Fabricius, Baron

, known to the public by his letters relating to Charles XII. of Sweden, during his residence in the Ottoman empire, was sprung from a good family in Germany. His father was president of Zell for George I. as elector of Hanover, and he had a brother who held a considerable office in that prince’s service. The baron, of whom we are speaking, as soon as he had finished his studies, went into Holstein, and was early taken into the service of that court, where his talents were much admired. He was sent from thence, by the duke administrator, in a public character, to his Swedish majesty, while he continue at Bender. He was then in the flower of his youth, had a good person, pleasing address, great accomplishments, and no vanity. He soon stood very high in the good graces of that prince; accompanied him in his exercises, was frequently at his table, and spent hours alone with him in his closet. He it was that gave him a turn for reading; and it was out of his hand that monarch snatched the book, when he tore from it the 8th satire of Boileau, in which Alexander the Great is represented as a madman. He had but one enemy in the court, viz. general Daldorff, who was made prisoner by the Tartars, when they stormed the king’s camp at Bender. Fabricius took pains to find him out, released him, and supplied him with money; which so entirely vanquished the general, that he afterwards became a warm friend.
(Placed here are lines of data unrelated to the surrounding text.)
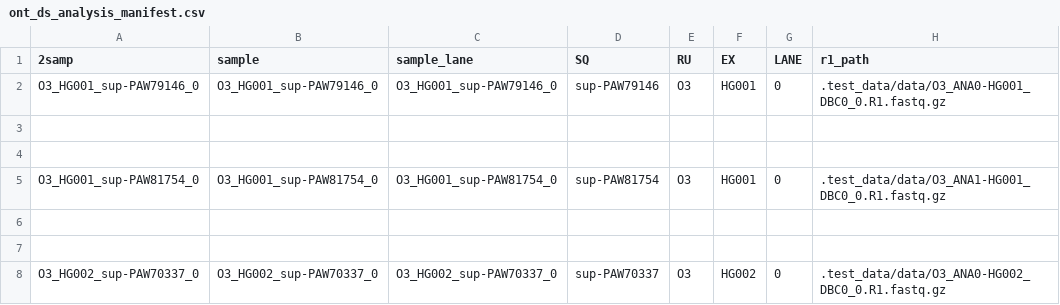
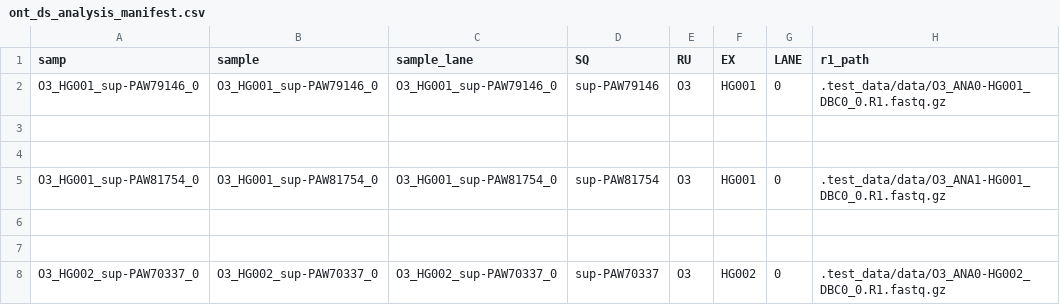
Before and after one commit to Daylily-Informatics/daylily, a CSV file: .test_data/data/new_manifestes/ont_ds_analysis_manifest.csv, drawn as a sheet; only a part is shown; the diff names each change by its address in the sheet, - before the commit and + after, or states it on an @@ line.

```diff
--- a/.test_data/data/new_manifestes/ont_ds_analysis_manifest.csv
+++ b/.test_data/data/new_manifestes/ont_ds_analysis_manifest.csv
-A1: 2samp
+A1: samp
```
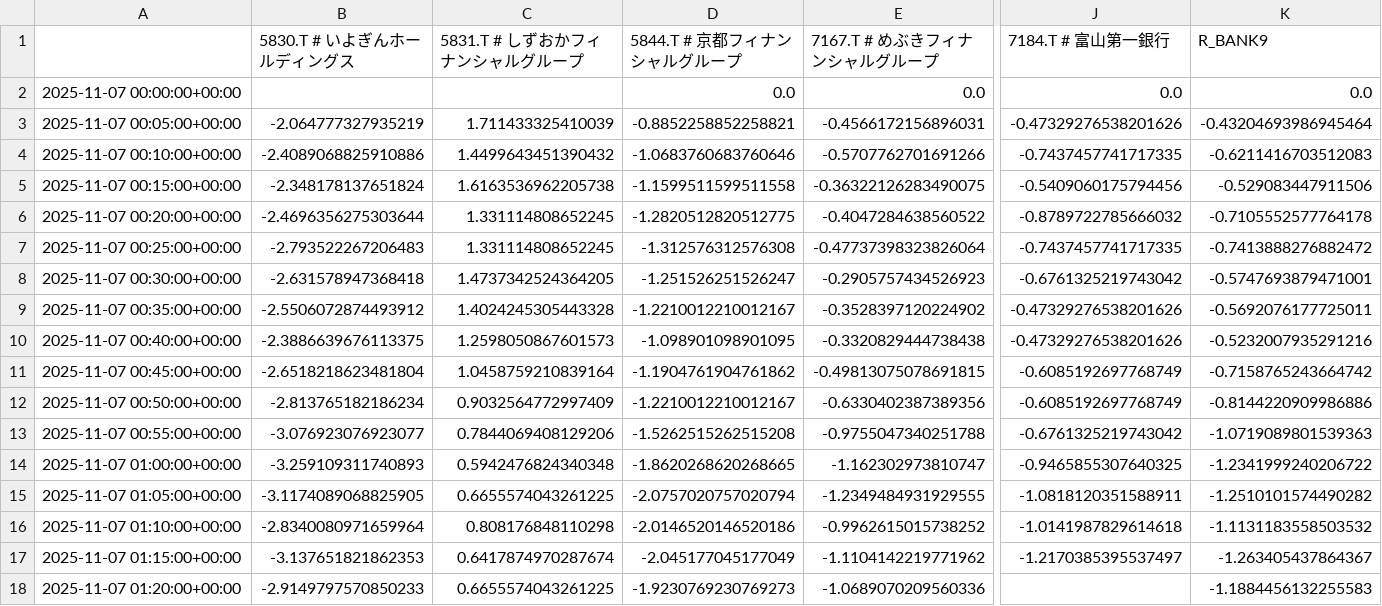
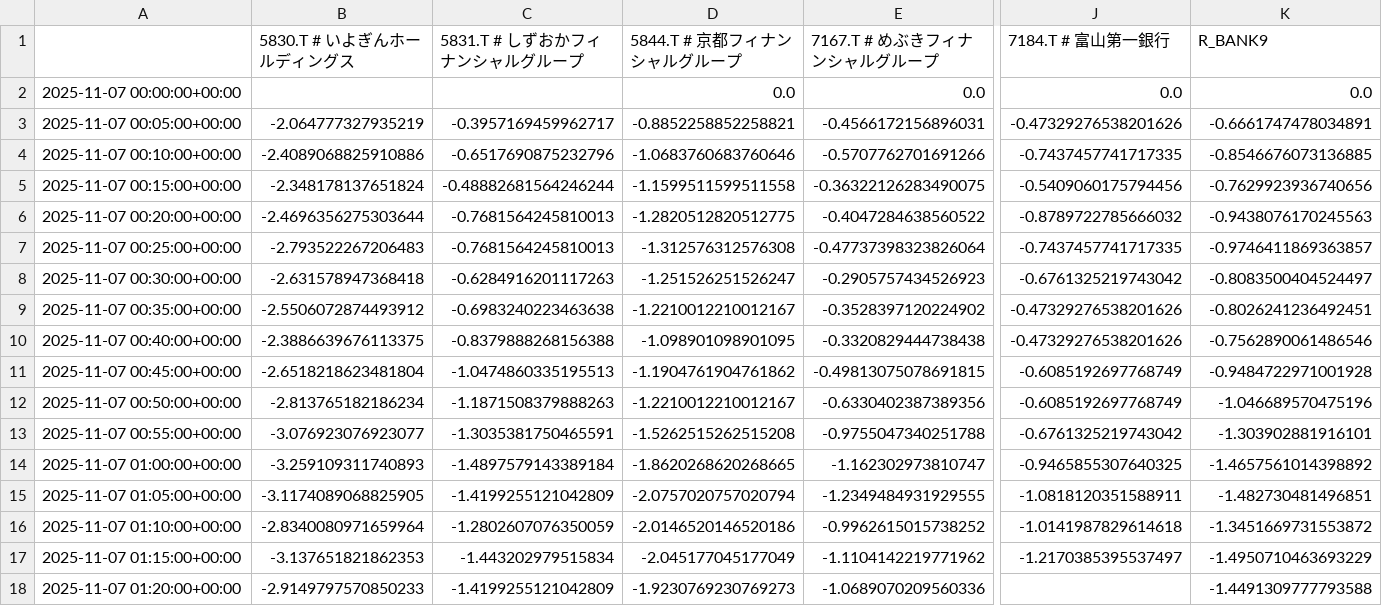
Before and after one commit to SakuraIndex/R-BANK9, a CSV file: docs/outputs/rbank9_intraday.csv, drawn as a sheet; only a part is shown, gaps mark what is left out; the diff covers the shown part only; the diff names each change by its address in the sheet, - before the commit and + after, or states it on an @@ line.

```diff
--- a/docs/outputs/rbank9_intraday.csv
+++ b/docs/outputs/rbank9_intraday.csv
-C3 (5831.T # しずおかフィナンシャルグループ): 1.711433325410039
+C3 (5831.T # しずおかフィナンシャルグループ): -0.3957169459962717
-K3 (R_BANK9): -0.43204693986945464
+K3 (R_BANK9): -0.6661747478034891
-C4 (5831.T # しずおかフィナンシャルグループ): 1.4499643451390432
+C4 (5831.T # しずおかフィナンシャルグループ): -0.6517690875232796
-K4 (R_BANK9): -0.6211416703512083
+K4 (R_BANK9): -0.8546676073136885
-C5 (5831.T # しずおかフィナンシャルグループ): 1.6163536962205738
+C5 (5831.T # しずおかフィナンシャルグループ): -0.48882681564246244
-K5 (R_BANK9): -0.529083447911506
+K5 (R_BANK9): -0.7629923936740656
-C6:C7 (5831.T # しずおかフィナンシャルグループ): 1.331114808652245
+C6:C7 (5831.T # しずおかフィナンシャルグループ): -0.7681564245810013
-K6 (R_BANK9): -0.7105552577764178
+K6 (R_BANK9): -0.9438076170245563
-K7 (R_BANK9): -0.7413888276882472
+K7 (R_BANK9): -0.9746411869363857
-C8 (5831.T # しずおかフィナンシャルグループ): 1.4737342524364205
+C8 (5831.T # しずおかフィナンシャルグループ): -0.6284916201117263
-K8 (R_BANK9): -0.5747693879471001
+K8 (R_BANK9): -0.8083500404524497
-C9 (5831.T # しずおかフィナンシャルグループ): 1.4024245305443328
+C9 (5831.T # しずおかフィナンシャルグループ): -0.6983240223463638
-K9 (R_BANK9): -0.5692076177725011
+K9 (R_BANK9): -0.8026241236492451
-C10 (5831.T # しずおかフィナンシャルグループ): 1.2598050867601573
+C10 (5831.T # しずおかフィナンシャルグループ): -0.8379888268156388
-K10 (R_BANK9): -0.5232007935291216
+K10 (R_BANK9): -0.7562890061486546
-C11 (5831.T # しずおかフィナンシャルグループ): 1.0458759210839164
+C11 (5831.T # しずおかフィナンシャルグループ): -1.0474860335195513
-K11 (R_BANK9): -0.7158765243664742
+K11 (R_BANK9): -0.9484722971001928
-C12 (5831.T # しずおかフィナンシャルグループ): 0.9032564772997409
+C12 (5831.T # しずおかフィナンシャルグループ): -1.1871508379888263
-K12 (R_BANK9): -0.8144220909986886
+K12 (R_BANK9): -1.046689570475196
-C13 (5831.T # しずおかフィナンシャルグループ): 0.7844069408129206
+C13 (5831.T # しずおかフィナンシャルグループ): -1.3035381750465591
-K13 (R_BANK9): -1.0719089801539363
+K13 (R_BANK9): -1.303902881916101
-C14 (5831.T # しずおかフィナンシャルグループ): 0.5942476824340348
+C14 (5831.T # しずおかフィナンシャルグループ): -1.4897579143389184
-K14 (R_BANK9): -1.2341999240206722
+K14 (R_BANK9): -1.4657561014398892
-C15 (5831.T # しずおかフィナンシャルグループ): 0.6655574043261225
+C15 (5831.T # しずおかフィナンシャルグループ): -1.4199255121042809
-K15 (R_BANK9): -1.2510101574490282
+K15 (R_BANK9): -1.482730481496851
-C16 (5831.T # しずおかフィナンシャルグループ): 0.808176848110298
+C16 (5831.T # しずおかフィナンシャルグループ): -1.2802607076350059
-K16 (R_BANK9): -1.1131183558503532
+K16 (R_BANK9): -1.3451669731553872
-C17 (5831.T # しずおかフィナンシャルグループ): 0.6417874970287674
+C17 (5831.T # しずおかフィナンシャルグループ): -1.443202979515834
-K17 (R_BANK9): -1.263405437864367
+K17 (R_BANK9): -1.4950710463693229
-C18 (5831.T # しずおかフィナンシャルグループ): 0.6655574043261225
+C18 (5831.T # しずおかフィナンシャルグループ): -1.4199255121042809
-K18 (R_BANK9): -1.1884456132255583
+K18 (R_BANK9): -1.4491309777793588
```
Also changed, not shown: 3 added rows and 78 edited cells elsewhere in this file, 2 other files.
This amiable man was likewise in favour with king Stanislaus, and with our own monarch George I. whom he accompanied in his last journey to Hanover, and who may be said to have died in his arms. "A translation of his genuine letters in English, containing the best accounts relating to the Northern Hero during his residence in Turkey, was published in one volume 8vo, Lond. 1761. 2


Letters as above.